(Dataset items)
===

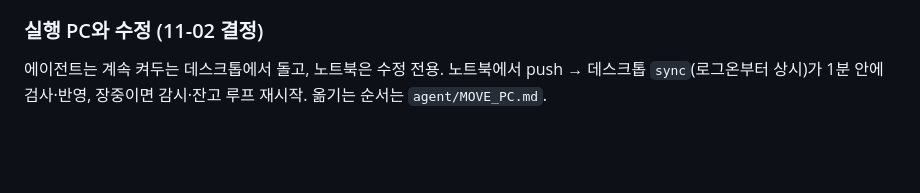
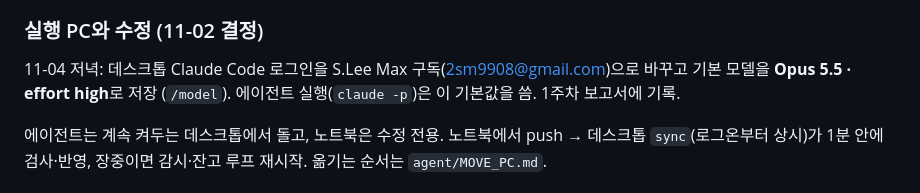
Before and after one commit to isopink/hynix-298f, a Markdown page: CLAUDE.md, the part around the change. Drawn GitHub-style; blank space fills up the shorter version.

Commit message:
Docs: agent runs on the S.Lee Max account with Opus 5.5 at high effort
Co-Authored-By: Claude Opus 5.5 <noreply@anthropic.com>
Claude-Session: https://claude.ai/code/session_01ATjxQjXT9xLkTvZTtNpqzA

```diff
--- a/CLAUDE.md
+++ b/CLAUDE.md
@@ -50,6 +50,8 @@ reports/    보고서 PDF, drafts/ = 주간 회고 에이전트가 쓴 초안
 손절 주문도 코드가 직접 내지 않고 에이전트 + Hook을 거침 (AI 주문 규정).
 
 ### 실행 PC와 수정 (11-02 결정)
+
+11-04 저녁: 데스크톱 Claude Code 로그인을 S.Lee Max 구독(2sm9908@gmail.com)으로 바꾸고 기본 모델을 **Opus 5.5 · effort high**로 저장 (`/model`). 에이전트 실행(`claude -p`)은 이 기본값을 씀. 1주차 보고서에 기록.
 
 에이전트는 계속 켜두는 데스크톱에서 돌고, 노트북은 수정 전용. 노트북에서 push → 데스크톱 `sync`(로그온부터 상시)가 1분 안에 검사·반영, 장중이면 감시·잔고 루프 재시작. 옮기는 순서는 `agent/MOVE_PC.md`.
 
```
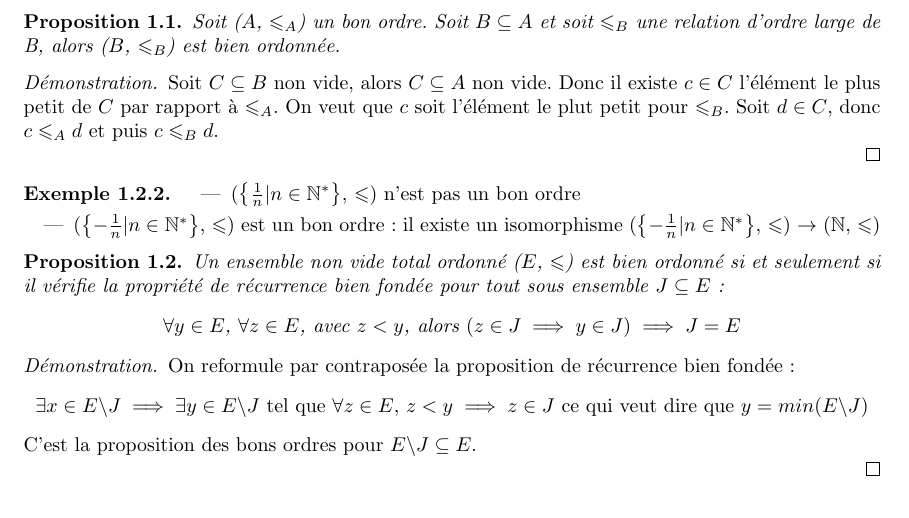
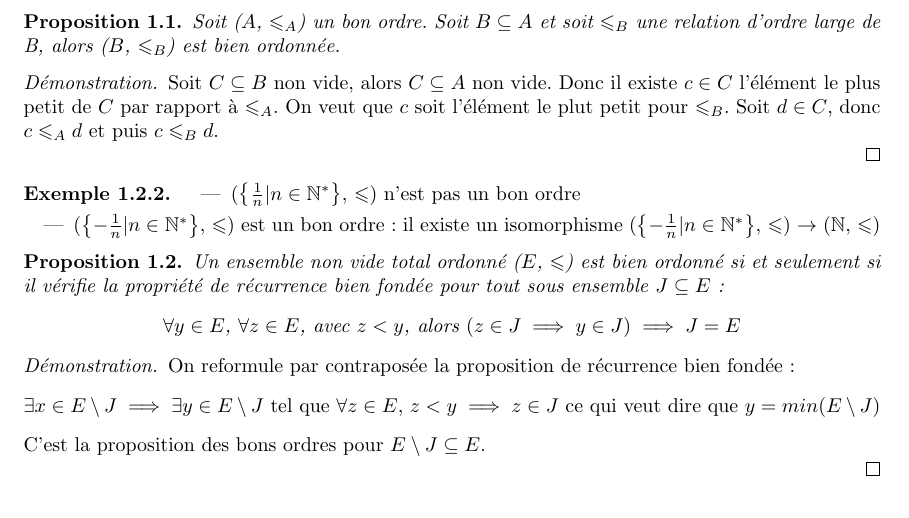
Before and after one commit to Yag000/logique-notes, a LaTeX document (logique-notes.tex, which reads contents/ordres/morphismes.tex): part of page 2 of 3, cut so that both start at the same text. Compiled offline with pdfLaTeX.

Commit message:
fix: use setminus instead of bacslash

```diff
--- a/contents/ordres/morphismes.tex
+++ b/contents/ordres/morphismes.tex
@@ -66,10 +66,10 @@
 
 	On reformule par contraposée la proposition de récurrence bien fondée:
 	\begin{equation*}
-		\exists x \in E\backslash J \implies \exists y \in E\backslash J \text{ tel que } \forall z \in E \text{, } z < y \implies z \in J \text{ ce qui veut dire que } y = min(E\backslash J)
+		\exists x \in E\setminus J \implies \exists y \in E\setminus J \text{ tel que } \forall z \in E \text{, } z < y \implies z \in J \text{ ce qui veut dire que } y = min(E\setminus J)
 	\end{equation*}
 	\noindent
-	C'est la proposition des bons ordres pour $E\backslash J \subseteq E$.
+	C'est la proposition des bons ordres pour $E\setminus J \subseteq E$.
 
 \end{proof}
 
```
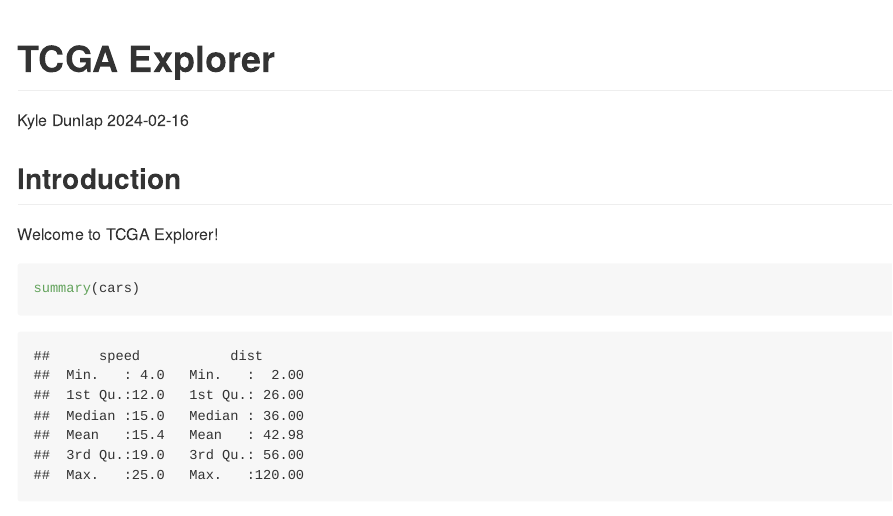
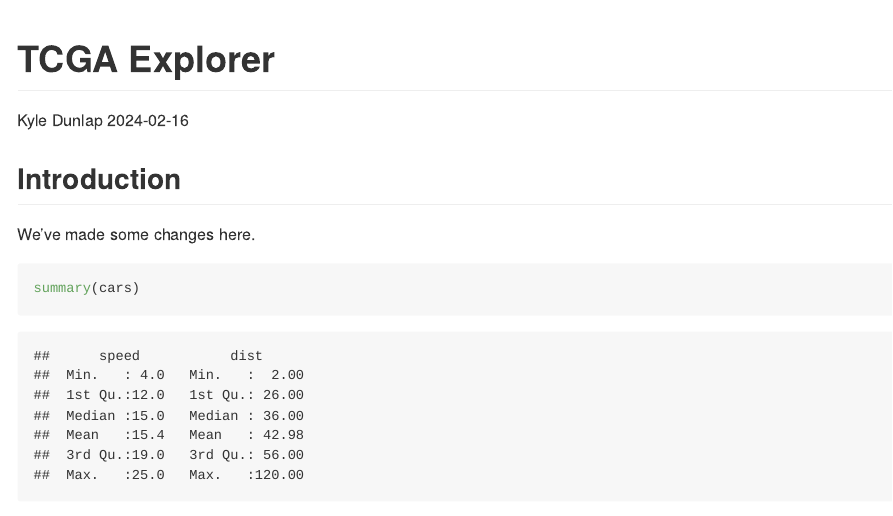
Before and after one commit to kndunlap/tcga-explorer, an R Markdown document (README.Rmd): the page in a window 1100 px wide, from its top. The pictures show the output file README.md that the author committed with the source, drawn offline in the style of GitHub.

Commit message:
second validation

````diff
--- a/README.Rmd
+++ b/README.Rmd
@@ -10,7 +10,7 @@ knitr::opts_chunk$set(echo = TRUE)
 ```
 
 ## Introduction
-Welcome to TCGA Explorer!
+We've made some changes here.
 
 ```{r cars}
 summary(cars)
````
Also changed, not shown: README.md.
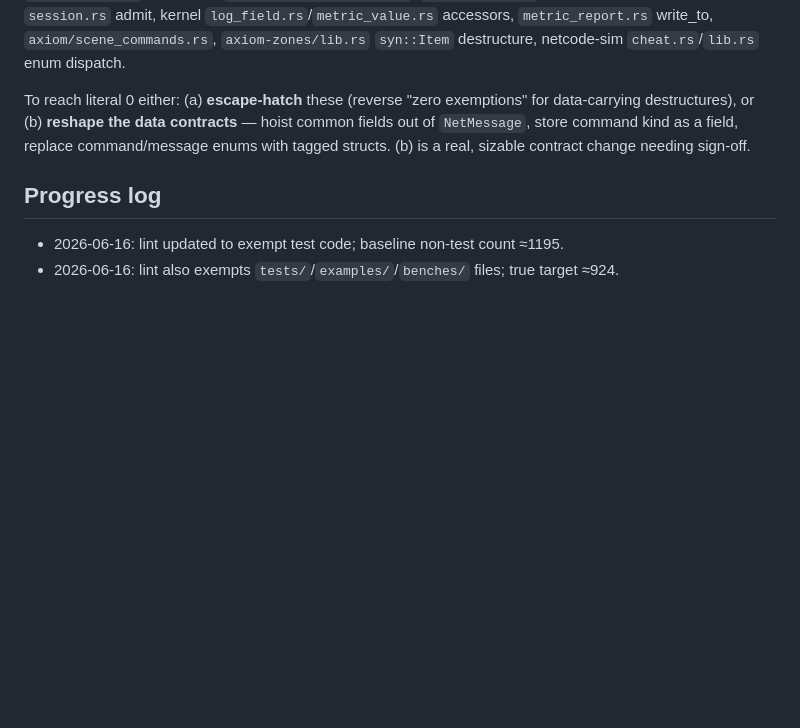
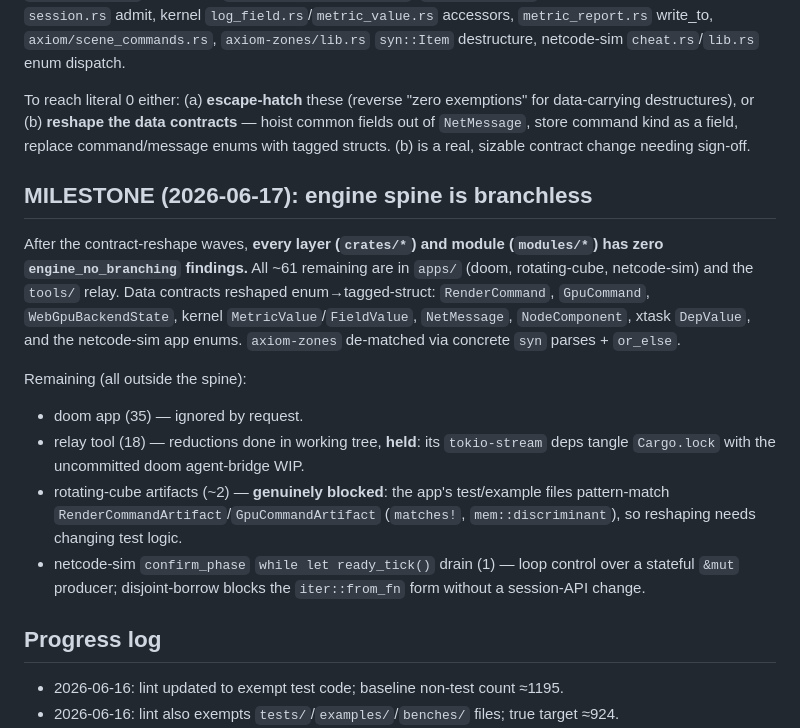
Before and after one commit to BriceKrispies/axiom, a Markdown page: docs/unbranching.md, the part around the change. Drawn GitHub-style; blank space fills up the shorter version.

Commit message:
docs: unbranching milestone — engine spine (all layers + modules) is branchless
Co-Authored-By: Claude Opus 4.8 (1M context) <noreply@anthropic.com>

```diff
--- a/docs/unbranching.md
+++ b/docs/unbranching.md
@@ -141,6 +141,27 @@ common fields out of `NetMessage`, store command kind as a field, replace
 command/message enums with tagged structs. (b) is a real, sizable contract
 change needing sign-off.
 
+## MILESTONE (2026-06-17): engine spine is branchless
+
+After the contract-reshape waves, **every layer (`crates/*`) and module
+(`modules/*`) has zero `engine_no_branching` findings.** All ~61 remaining are
+in `apps/` (doom, rotating-cube, netcode-sim) and the `tools/` relay. Data
+contracts reshaped enum→tagged-struct: `RenderCommand`, `GpuCommand`,
+`WebGpuBackendState`, kernel `MetricValue`/`FieldValue`, `NetMessage`,
+`NodeComponent`, xtask `DepValue`, and the netcode-sim app enums. `axiom-zones`
+de-matched via concrete `syn` parses + `or_else`.
+
+Remaining (all outside the spine):
+- doom app (35) — ignored by request.
+- relay tool (18) — reductions done in working tree, **held**: its `tokio-stream`
+  deps tangle `Cargo.lock` with the uncommitted doom agent-bridge WIP.
+- rotating-cube artifacts (~2) — **genuinely blocked**: the app's test/example
+  files pattern-match `RenderCommandArtifact`/`GpuCommandArtifact`
+  (`matches!`, `mem::discriminant`), so reshaping needs changing test logic.
+- netcode-sim `confirm_phase` `while let ready_tick()` drain (1) — loop control
+  over a stateful `&mut` producer; disjoint-borrow blocks the `iter::from_fn`
+  form without a session-API change.
+
 ## Progress log
 
 - 2026-06-16: lint updated to exempt test code; baseline non-test count ≈1195.
```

===

■ Task instructions ■
Output the records exactly. Drop the images.

■ Response to this exercise ■
Before and after one commit to isopink/hynix-298f, a Markdown page: CLAUDE.md, the part around the change. Drawn GitHub-style; blank space fills up the shorter version.

Commit message:
Docs: agent runs on the S.Lee Max account with Opus 5.5 at high effort
Co-Authored-By: Claude Opus 5.5 <noreply@anthropic.com>
Claude-Session: https://claude.ai/code/session_01ATjxQjXT9xLkTvZTtNpqzA

```diff
--- a/CLAUDE.md
+++ b/CLAUDE.md
@@ -50,6 +50,8 @@ reports/    보고서 PDF, drafts/ = 주간 회고 에이전트가 쓴 초안
 손절 주문도 코드가 직접 내지 않고 에이전트 + Hook을 거침 (AI 주문 규정).
 
 ### 실행 PC와 수정 (11-02 결정)
+
+11-04 저녁: 데스크톱 Claude Code 로그인을 S.Lee Max 구독(2sm9908@gmail.com)으로 바꾸고 기본 모델을 **Opus 5.5 · effort high**로 저장 (`/model`). 에이전트 실행(`claude -p`)은 이 기본값을 씀. 1주차 보고서에 기록.
 
 에이전트는 계속 켜두는 데스크톱에서 돌고, 노트북은 수정 전용. 노트북에서 push → 데스크톱 `sync`(로그온부터 상시)가 1분 안에 검사·반영, 장중이면 감시·잔고 루프 재시작. 옮기는 순서는 `agent/MOVE_PC.md`.
 
```
Before and after one commit to Yag000/logique-notes, a LaTeX document (logique-notes.tex, which reads contents/ordres/morphismes.tex): part of page 2 of 3, cut so that both start at the same text. Compiled offline with pdfLaTeX.

Commit message:
fix: use setminus instead of bacslash

```diff
--- a/contents/ordres/morphismes.tex
+++ b/contents/ordres/morphismes.tex
@@ -66,10 +66,10 @@
 
 	On reformule par contraposée la proposition de récurrence bien fondée:
 	\begin{equation*}
-		\exists x \in E\backslash J \implies \exists y \in E\backslash J \text{ tel que } \forall z \in E \text{, } z < y \implies z \in J \text{ ce qui veut dire que } y = min(E\backslash J)
+		\exists x \in E\setminus J \implies \exists y \in E\setminus J \text{ tel que } \forall z \in E \text{, } z < y \implies z \in J \text{ ce qui veut dire que } y = min(E\setminus J)
 	\end{equation*}
 	\noindent
-	C'est la proposition des bons ordres pour $E\backslash J \subseteq E$.
+	C'est la proposition des bons ordres pour $E\setminus J \subseteq E$.
 
 \end{proof}
 
```
Before and after one commit to kndunlap/tcga-explorer, an R Markdown document (README.Rmd): the page in a window 1100 px wide, from its top. The pictures show the output file README.md that the author committed with the source, drawn offline in the style of GitHub.

Commit message:
second validation

````diff
--- a/README.Rmd
+++ b/README.Rmd
@@ -10,7 +10,7 @@ knitr::opts_chunk$set(echo = TRUE)
 ```
 
 ## Introduction
-Welcome to TCGA Explorer!
+We've made some changes here.
 
 ```{r cars}
 summary(cars)
````
Also changed, not shown: README.md.
Before and after one commit to BriceKrispies/axiom, a Markdown page: docs/unbranching.md, the part around the change. Drawn GitHub-style; blank space fills up the shorter version.

Commit message:
docs: unbranching milestone — engine spine (all layers + modules) is branchless
Co-Authored-By: Claude Opus 4.8 (1M context) <noreply@anthropic.com>

```diff
--- a/docs/unbranching.md
+++ b/docs/unbranching.md
@@ -141,6 +141,27 @@ common fields out of `NetMessage`, store command kind as a field, replace
 command/message enums with tagged structs. (b) is a real, sizable contract
 change needing sign-off.
 
+## MILESTONE (2026-06-17): engine spine is branchless
+
+After the contract-reshape waves, **every layer (`crates/*`) and module
+(`modules/*`) has zero `engine_no_branching` findings.** All ~61 remaining are
+in `apps/` (doom, rotating-cube, netcode-sim) and the `tools/` relay. Data
+contracts reshaped enum→tagged-struct: `RenderCommand`, `GpuCommand`,
+`WebGpuBackendState`, kernel `MetricValue`/`FieldValue`, `NetMessage`,
+`NodeComponent`, xtask `DepValue`, and the netcode-sim app enums. `axiom-zones`
+de-matched via concrete `syn` parses + `or_else`.
+
+Remaining (all outside the spine):
+- doom app (35) — ignored by request.
+- relay tool (18) — reductions done in working tree, **held**: its `tokio-stream`
+  deps tangle `Cargo.lock` with the uncommitted doom agent-bridge WIP.
+- rotating-cube artifacts (~2) — **genuinely blocked**: the app's test/example
+  files pattern-match `RenderCommandArtifact`/`GpuCommandArtifact`
+  (`matches!`, `mem::discriminant`), so reshaping needs changing test logic.
+- netcode-sim `confirm_phase` `while let ready_tick()` drain (1) — loop control
+  over a stateful `&mut` producer; disjoint-borrow blocks the `iter::from_fn`
+  form without a session-API change.
+
 ## Progress log
 
 - 2026-06-16: lint updated to exempt test code; baseline non-test count ≈1195.
```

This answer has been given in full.